───── SUPPLIED MATERIAL

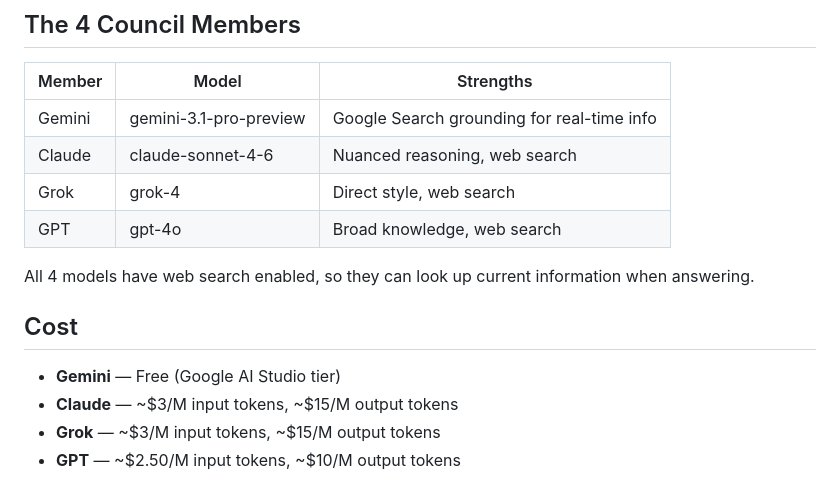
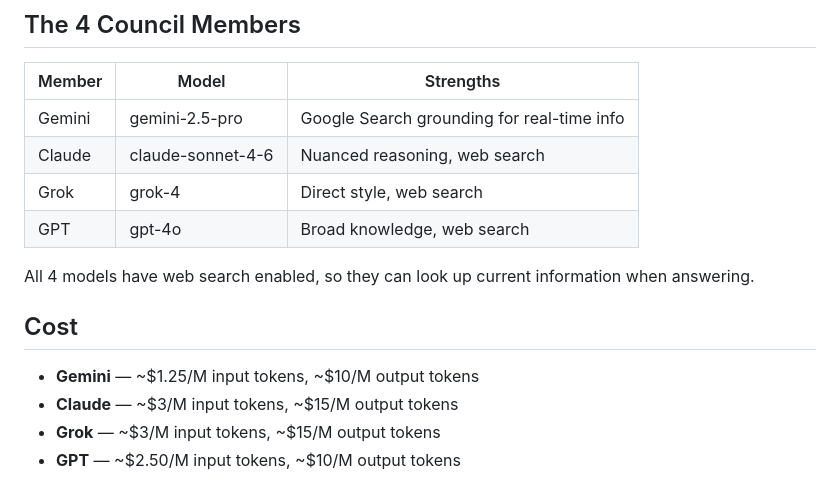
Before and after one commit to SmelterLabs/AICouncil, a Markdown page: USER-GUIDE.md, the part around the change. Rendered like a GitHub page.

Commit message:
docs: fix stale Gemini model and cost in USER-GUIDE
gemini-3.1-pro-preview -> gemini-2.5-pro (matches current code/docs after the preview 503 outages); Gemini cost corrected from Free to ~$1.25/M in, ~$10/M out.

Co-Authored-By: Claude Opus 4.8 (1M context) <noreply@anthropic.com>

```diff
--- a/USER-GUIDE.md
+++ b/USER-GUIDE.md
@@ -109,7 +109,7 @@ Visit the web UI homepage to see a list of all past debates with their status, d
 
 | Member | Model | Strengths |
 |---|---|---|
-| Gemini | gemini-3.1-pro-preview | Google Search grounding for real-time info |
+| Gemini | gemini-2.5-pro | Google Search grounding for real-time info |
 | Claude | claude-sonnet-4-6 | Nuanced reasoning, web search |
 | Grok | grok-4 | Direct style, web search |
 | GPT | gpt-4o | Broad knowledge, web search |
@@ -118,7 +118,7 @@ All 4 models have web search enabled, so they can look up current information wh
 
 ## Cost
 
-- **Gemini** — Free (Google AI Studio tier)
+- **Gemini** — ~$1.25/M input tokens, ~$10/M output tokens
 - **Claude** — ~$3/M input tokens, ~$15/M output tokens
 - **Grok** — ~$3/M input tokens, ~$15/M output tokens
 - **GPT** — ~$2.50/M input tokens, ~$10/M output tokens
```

──────────
───── SUPPLIED MATERIAL

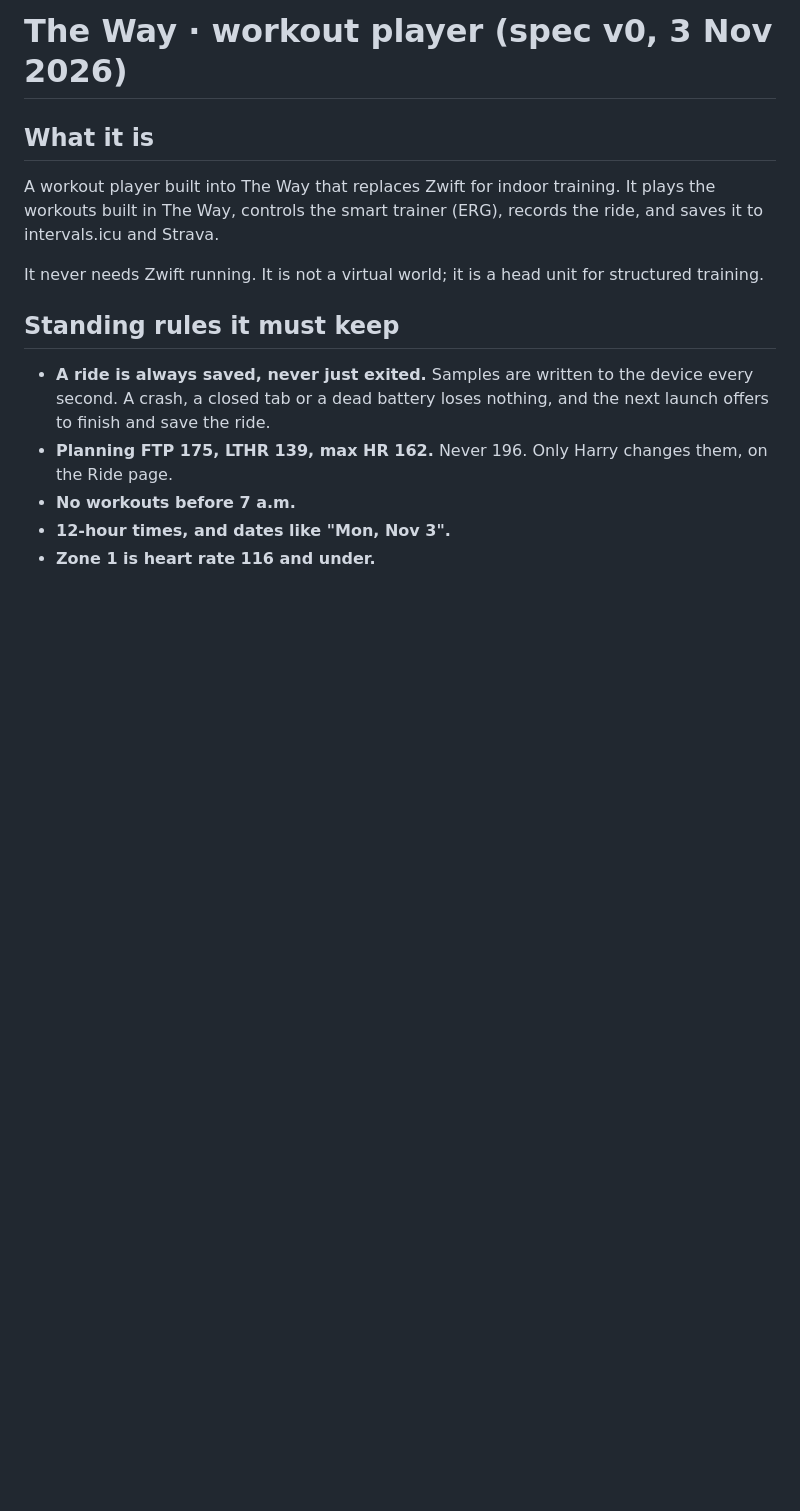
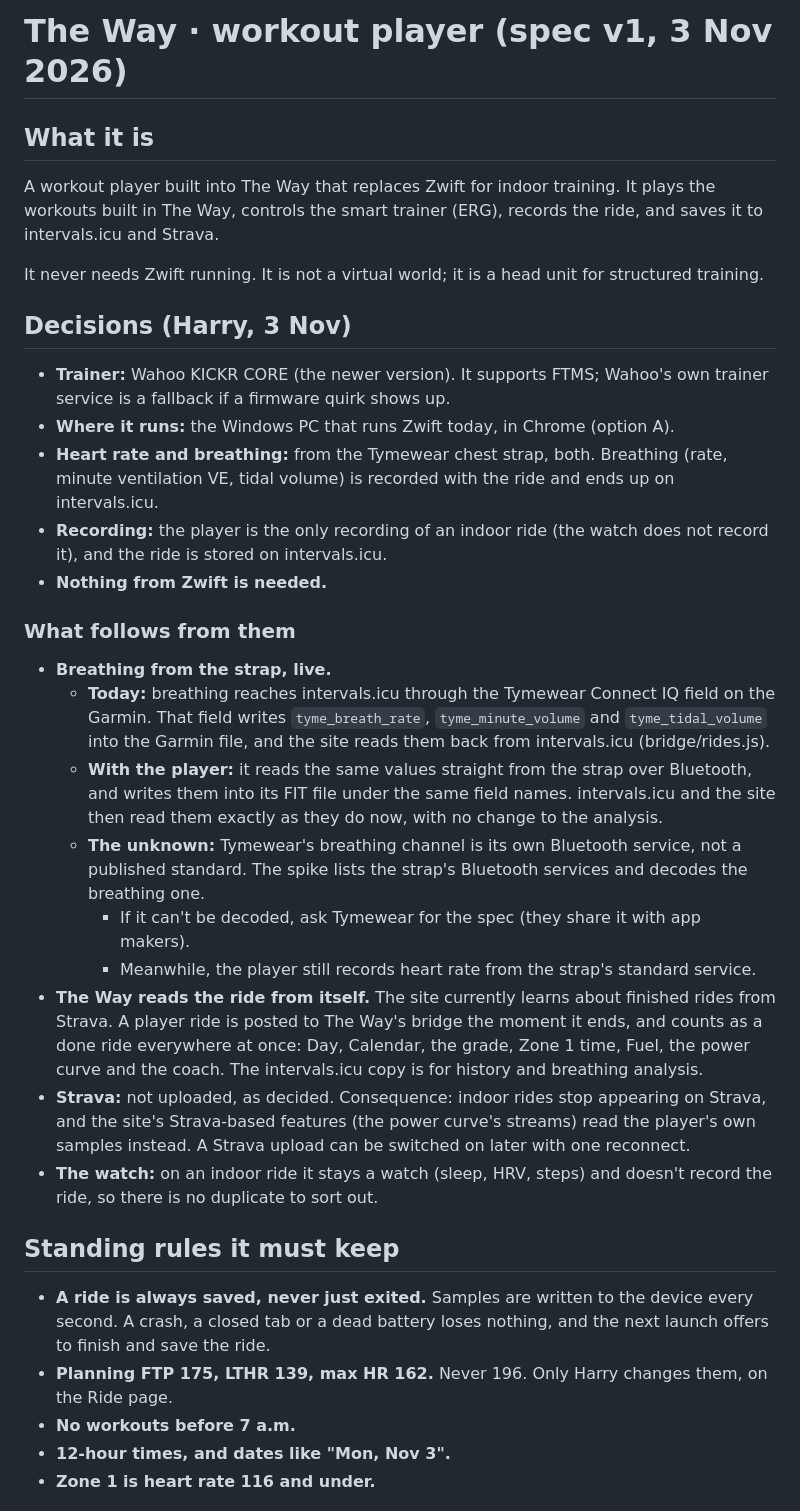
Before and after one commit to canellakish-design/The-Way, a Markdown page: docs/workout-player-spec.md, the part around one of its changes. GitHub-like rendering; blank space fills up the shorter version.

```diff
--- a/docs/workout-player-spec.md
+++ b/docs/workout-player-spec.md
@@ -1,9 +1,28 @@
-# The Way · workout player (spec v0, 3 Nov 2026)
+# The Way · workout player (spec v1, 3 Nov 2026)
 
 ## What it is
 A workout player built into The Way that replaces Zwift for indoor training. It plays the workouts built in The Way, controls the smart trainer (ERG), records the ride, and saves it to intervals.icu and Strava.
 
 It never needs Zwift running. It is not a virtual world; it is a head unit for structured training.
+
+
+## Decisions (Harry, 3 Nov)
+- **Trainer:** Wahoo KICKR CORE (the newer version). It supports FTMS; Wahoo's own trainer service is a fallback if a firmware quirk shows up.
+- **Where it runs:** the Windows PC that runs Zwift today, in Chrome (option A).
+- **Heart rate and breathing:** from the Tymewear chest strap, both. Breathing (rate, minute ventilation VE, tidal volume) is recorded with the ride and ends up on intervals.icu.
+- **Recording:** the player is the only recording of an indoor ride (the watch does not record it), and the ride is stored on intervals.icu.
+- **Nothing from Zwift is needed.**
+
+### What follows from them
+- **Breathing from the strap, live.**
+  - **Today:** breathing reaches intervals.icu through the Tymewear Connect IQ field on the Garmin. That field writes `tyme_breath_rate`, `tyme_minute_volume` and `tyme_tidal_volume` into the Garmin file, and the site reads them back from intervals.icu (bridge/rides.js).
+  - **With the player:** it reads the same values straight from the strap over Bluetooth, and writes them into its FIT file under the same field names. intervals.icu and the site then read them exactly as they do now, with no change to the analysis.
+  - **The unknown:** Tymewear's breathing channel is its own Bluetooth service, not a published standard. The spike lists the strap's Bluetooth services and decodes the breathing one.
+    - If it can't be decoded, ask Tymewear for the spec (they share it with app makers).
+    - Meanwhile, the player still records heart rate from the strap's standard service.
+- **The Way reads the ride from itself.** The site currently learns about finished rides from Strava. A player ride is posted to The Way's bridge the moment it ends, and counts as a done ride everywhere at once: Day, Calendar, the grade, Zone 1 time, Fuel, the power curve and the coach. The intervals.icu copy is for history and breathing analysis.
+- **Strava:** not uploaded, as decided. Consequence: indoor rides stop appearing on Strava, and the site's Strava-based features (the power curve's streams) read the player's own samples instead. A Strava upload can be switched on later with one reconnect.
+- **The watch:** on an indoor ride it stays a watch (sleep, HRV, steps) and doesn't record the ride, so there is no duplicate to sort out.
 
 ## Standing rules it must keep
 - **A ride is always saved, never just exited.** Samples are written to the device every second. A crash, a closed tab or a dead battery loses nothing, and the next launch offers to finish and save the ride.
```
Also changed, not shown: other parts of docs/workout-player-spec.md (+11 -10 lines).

──────────
───── SUPPLIED MATERIAL

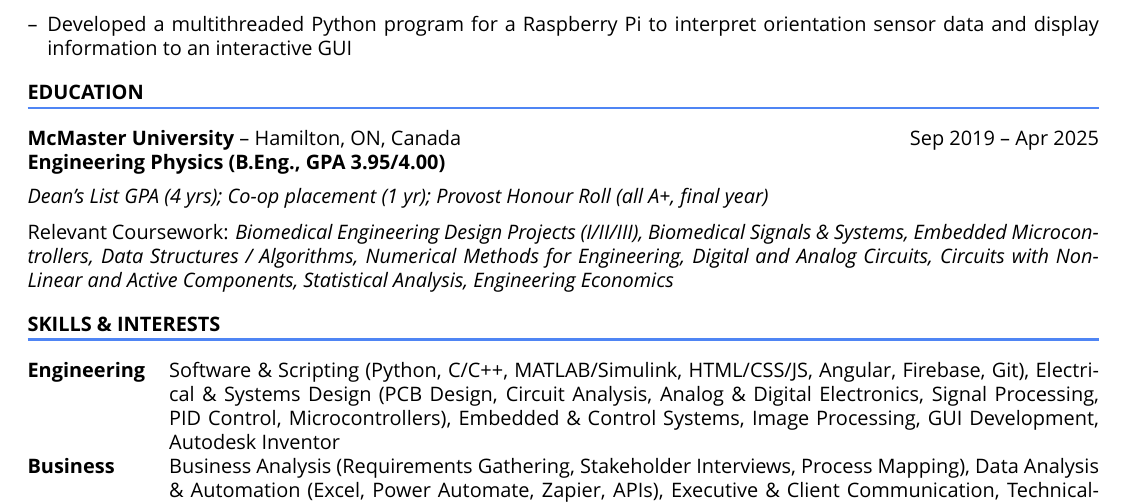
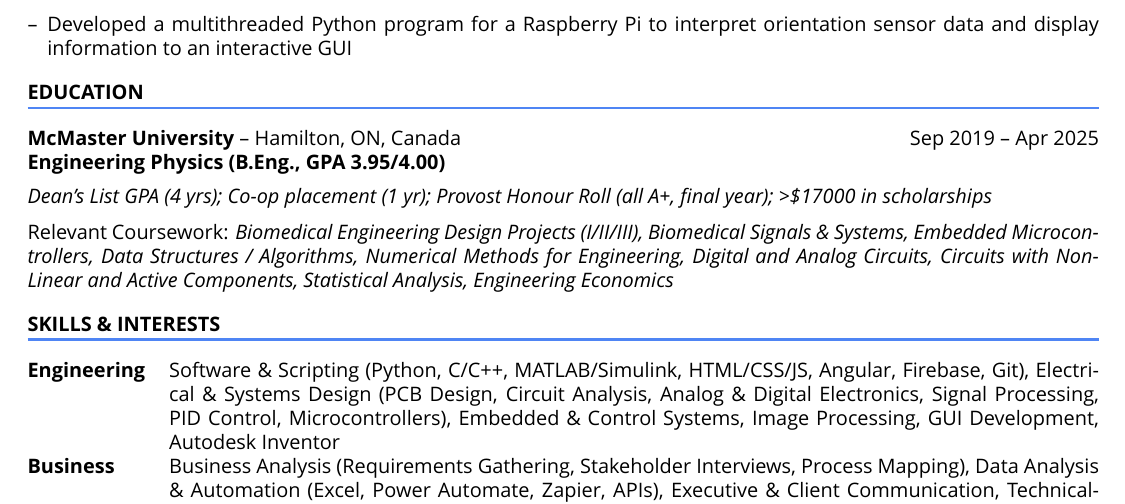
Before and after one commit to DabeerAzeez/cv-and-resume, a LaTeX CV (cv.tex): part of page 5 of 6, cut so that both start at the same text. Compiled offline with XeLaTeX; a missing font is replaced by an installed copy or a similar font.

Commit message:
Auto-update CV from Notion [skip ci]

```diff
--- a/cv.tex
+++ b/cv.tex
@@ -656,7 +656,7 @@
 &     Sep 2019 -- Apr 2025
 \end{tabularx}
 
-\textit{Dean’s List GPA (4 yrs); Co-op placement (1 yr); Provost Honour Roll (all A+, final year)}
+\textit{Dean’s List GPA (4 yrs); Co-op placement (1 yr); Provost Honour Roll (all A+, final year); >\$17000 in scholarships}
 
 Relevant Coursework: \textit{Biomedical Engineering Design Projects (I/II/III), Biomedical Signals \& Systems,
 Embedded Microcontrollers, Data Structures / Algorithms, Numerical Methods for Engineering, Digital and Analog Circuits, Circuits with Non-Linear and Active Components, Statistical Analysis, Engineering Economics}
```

──────────

**BRIEF**
Across the entries above, find the lines with the string "spec" and copy them.

**OUTPUT OF THE TASK**
Before and after one commit to canellakish-design/The-Way, a Markdown page: docs/workout-player-spec.md, the part around one of its changes. GitHub-like rendering; blank space fills up the shorter version.
--- a/docs/workout-player-spec.md
+++ b/docs/workout-player-spec.md
-# The Way · workout player (spec v0, 3 Nov 2026)
+# The Way · workout player (spec v1, 3 Nov 2026)
+    - If it can't be decoded, ask Tymewear for the spec (they share it with app makers).
Also changed, not shown: other parts of docs/workout-player-spec.md (+11 -10 lines).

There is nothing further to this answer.